“Perhaps the most important physical act onstage is making eye contact.”
– Chris Anderson, TED Conference curator, from his article, How to Give a Killer Presentation, Harvard Business Review (June 2013)
So, where the heck do we get a chance to practice making eye contact, anyway? We can’t wait until we’re in front of an audience. We need a way to practice making good eye contact ahead of time. Here’s how I do it:
- Practice making eye contact (one-on-one): Look directly into the eyes of people that are paid to look right at you: cashiers, baristas, food servers, gas station attendants, car valets, doormen, taxi cab drivers, front desk hotel personnel, hair stylists. Since these people are paid to look directly at you they won’t feel uneasy being looked at. And you’ll get a chance to practice in broad daylight.
- Practice making eye contact (room full of strangers): This step is a couple notches up from making eye contact with people that are paid to look at you. And it’s well worth the exercise. While at my local coffeehouse (which is perfect because it’s public and semi-social) I take the opportunity to look up and scan the faces of everybody in the room. This is more scary than looking directly into the eyes of people that are paid to look at me, but the circumstance – a room full of strangers – is one of the best places for me to practice looking directly into people’s faces. It’s very close to what it’s like to stand in front of an audience and give a speech.

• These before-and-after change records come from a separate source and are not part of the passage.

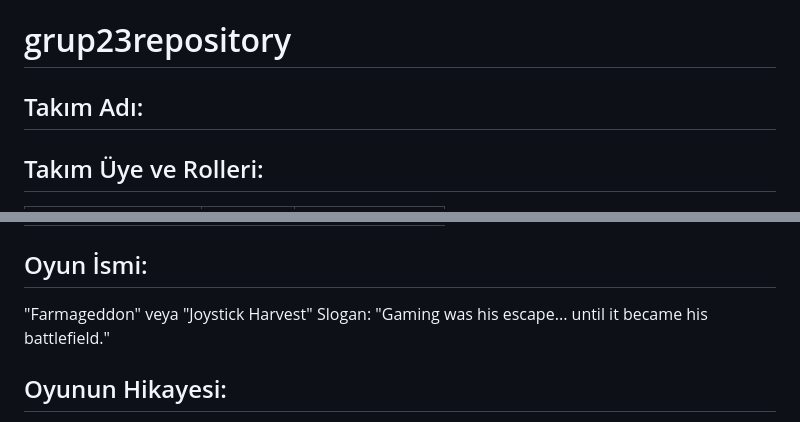
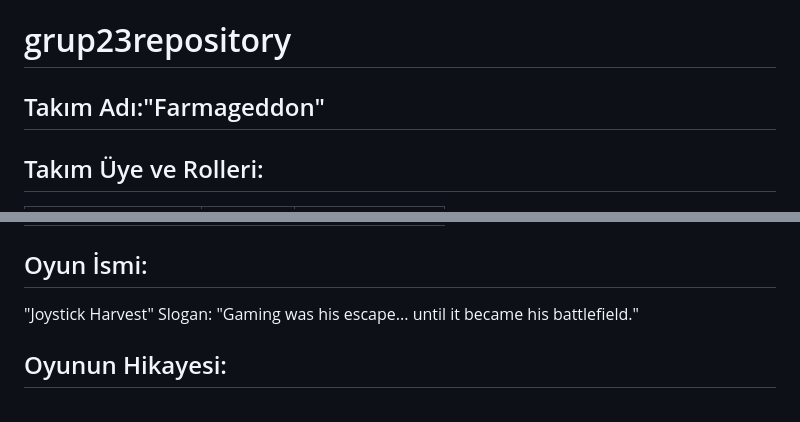
Before and after one commit to fundanedir1/grup23repository, a Markdown page: README.md, 2 parts joined by grey strips. GitHub-like rendering.

Commit message:
Oyun ve takım adına karar verildi

```diff
--- a/README.md
+++ b/README.md
@@ -1,5 +1,5 @@
 # grup23repository
-## Takım Adı:
+## Takım Adı:"Farmageddon"
 
 ## Takım Üye ve Rolleri:
 
@@ -17,8 +17,9 @@
 
 ## Oyun İsmi:
 
-"Farmageddon" veya "Joystick Harvest"
+"Joystick Harvest"
 Slogan: "Gaming was his escape... until it became his battlefield."
+
 
 
 
```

- I don’t “stare” at people from across the coffeehouse. I casually glance, slowly, across the crowd.
- Sometimes people catch me looking at them. That’s okay! I just continue to glance around the room. I must get used to strangers looking back at me, especially if they think I’m being weird. Being comfortable with people thinking I’m weird is the biggest step toward being good at public speaking!
- Public speaking is being weird. That’s why good public speaking makes you a badass!